Subclavian artery occlusion is characterised by discrepancy of blood pressure between arms. Blood flow of the branchial artery is supplied from the contralateral vertebral artery to the ipsilateral artery, retrogradely.1 As a result, ipsilateral blood pressure is lower.
Although some patients show arm claudication and neurological symptoms due to vertebrobasilar ischaemia, most patients are asymptomatic. In asymptomatic patients, hypertension could be overlooked when blood pressure is measured by the arm of subclavian artery stenosis.2
Differential diagnoses for discrepancy of blood pressure include atherosclerosis, Takayasu’s arteritis, aortic dissection, congenital diseases and compression in the thoracic outlet. Atherosclerosis is the most common cause of subclavian artery stenosis. History-taking of risk factors for atherosclerosis and traumatic injuries is important.
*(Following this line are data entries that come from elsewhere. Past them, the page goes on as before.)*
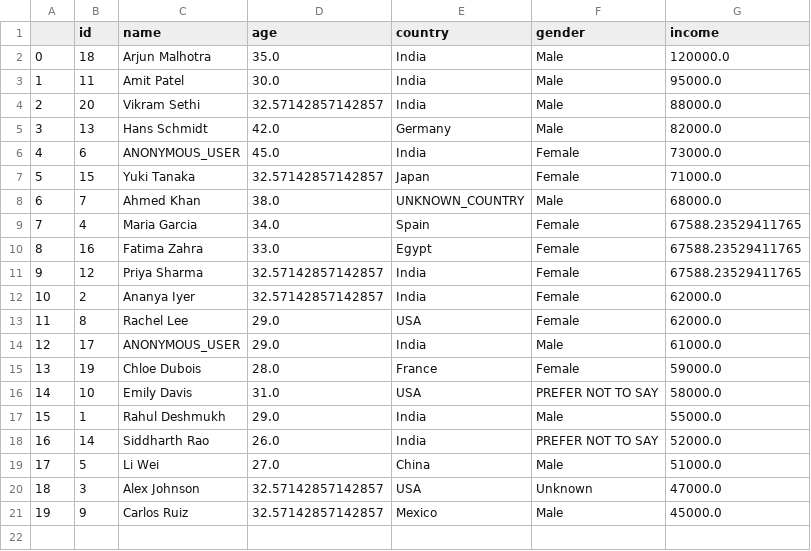
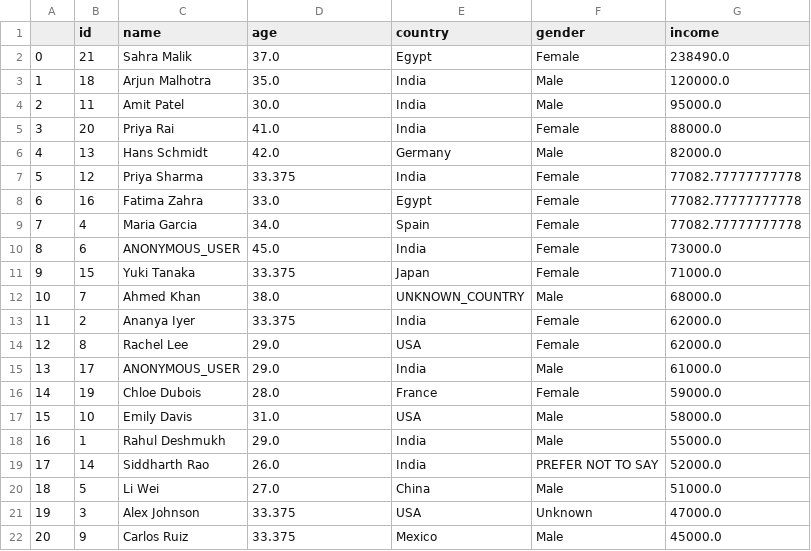
Before and after one commit to Sonu64/Prime_AI_ML, a CSV file: Module_13_Pandas_02/cleaned_data.csv, drawn as a sheet; removed rows and columns are numbered as before the commit, all else as after; the diff names each change by its address in the sheet, - before the commit and + after, or states it on an @@ line.

Commit message:
Learnt about Pandas Group-by and Aggregation. Also finished Basic Data Visualization using Pandas.

```diff
--- a/Module_13_Pandas_02/cleaned_data.csv
+++ b/Module_13_Pandas_02/cleaned_data.csv
+row 2: 0 | 21 | Sahra Malik | 37.0 | Egypt | Female | 238490.0
@@ column A renumbered from row 3 down @@
-C5 (name): Vikram Sethi
+C5 (name): Priya Rai
-D5 (age): 32.57142857142857
+D5 (age): 41.0
-F5 (gender): Male
+F5 (gender): Female
+row 7: 5 | 12 | Priya Sharma | 33.375 | India | Female | 77082.77777777778
+row 8: 6 | 16 | Fatima Zahra | 33.0 | Egypt | Female | 77082.77777777778
+row 9: 7 | 4 | Maria Garcia | 34.0 | Spain | Female | 77082.77777777778
-D11 (age): 32.57142857142857
+D11 (age): 33.375
-row 9: 7 | 4 | Maria Garcia | 34.0 | Spain | Female | 67588.23529411765
-row 10: 8 | 16 | Fatima Zahra | 33.0 | Egypt | Female | 67588.23529411765
-row 11: 9 | 12 | Priya Sharma | 32.57142857142857 | India | Female | 67588.23529411765
-D13 (age): 32.57142857142857
+D13 (age): 33.375
-F17 (gender): PREFER NOT TO SAY
+F17 (gender): Male
-D21:D22 (age): 32.57142857142857
+D21:D22 (age): 33.375
```
Also changed, not shown: 1 other file.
Younger female patients with elevations of body temperature and CRP levels are suggestive of Takayasu’s arteritis. MR angiography or CT angiography can be used to confirm the presence of subclavian stenosis. Duplex ultrasonography is accessible and inexpensive, but it depends on operator’s skills.
Symptomatic patients are treated with surgical bypass or endovascular intervention, while asymptomatic patients are treated with antithrombotic therapy.3 It is important to control hypertension, diabetes mellitus and dyslipidaemia in addition to smoking cessation.
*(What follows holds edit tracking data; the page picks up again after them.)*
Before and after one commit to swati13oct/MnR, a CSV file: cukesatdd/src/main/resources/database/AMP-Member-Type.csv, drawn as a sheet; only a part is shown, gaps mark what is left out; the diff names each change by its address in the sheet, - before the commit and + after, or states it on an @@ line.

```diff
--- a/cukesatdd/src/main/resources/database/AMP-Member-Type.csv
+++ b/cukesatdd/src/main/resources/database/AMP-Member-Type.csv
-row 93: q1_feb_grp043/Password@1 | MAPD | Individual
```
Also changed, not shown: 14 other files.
Subclavian stenosis is associated with total and cardiovascular disease (CVD) mortality independent of CVD risk factors.4 Discrepancy of blood pressure for more than 10–15 mm Hg between both arms could help to identify patients who need further vascular assessment.5 Evaluating bilateral blood pressure is non-invasive and helpful in screening before angiography.
Subclavian stenosis is associated with total and cardiovascular disease (CVD) mortality independent of CVD risk factors.
Discrepancy of blood pressure between both arms could help to identify patients who need further vascular assessment.
Contributors NY and AD made substantial contributions to conception and design and have been involved in drafting the manuscript. AD and KH approved the final version to be published.
Funding The authors have not declared a specific grant for this research from any funding agency in the public, commercial or not-for-profit sectors.
Competing interests None declared.
Provenance and peer review Not commissioned; externally peer reviewed.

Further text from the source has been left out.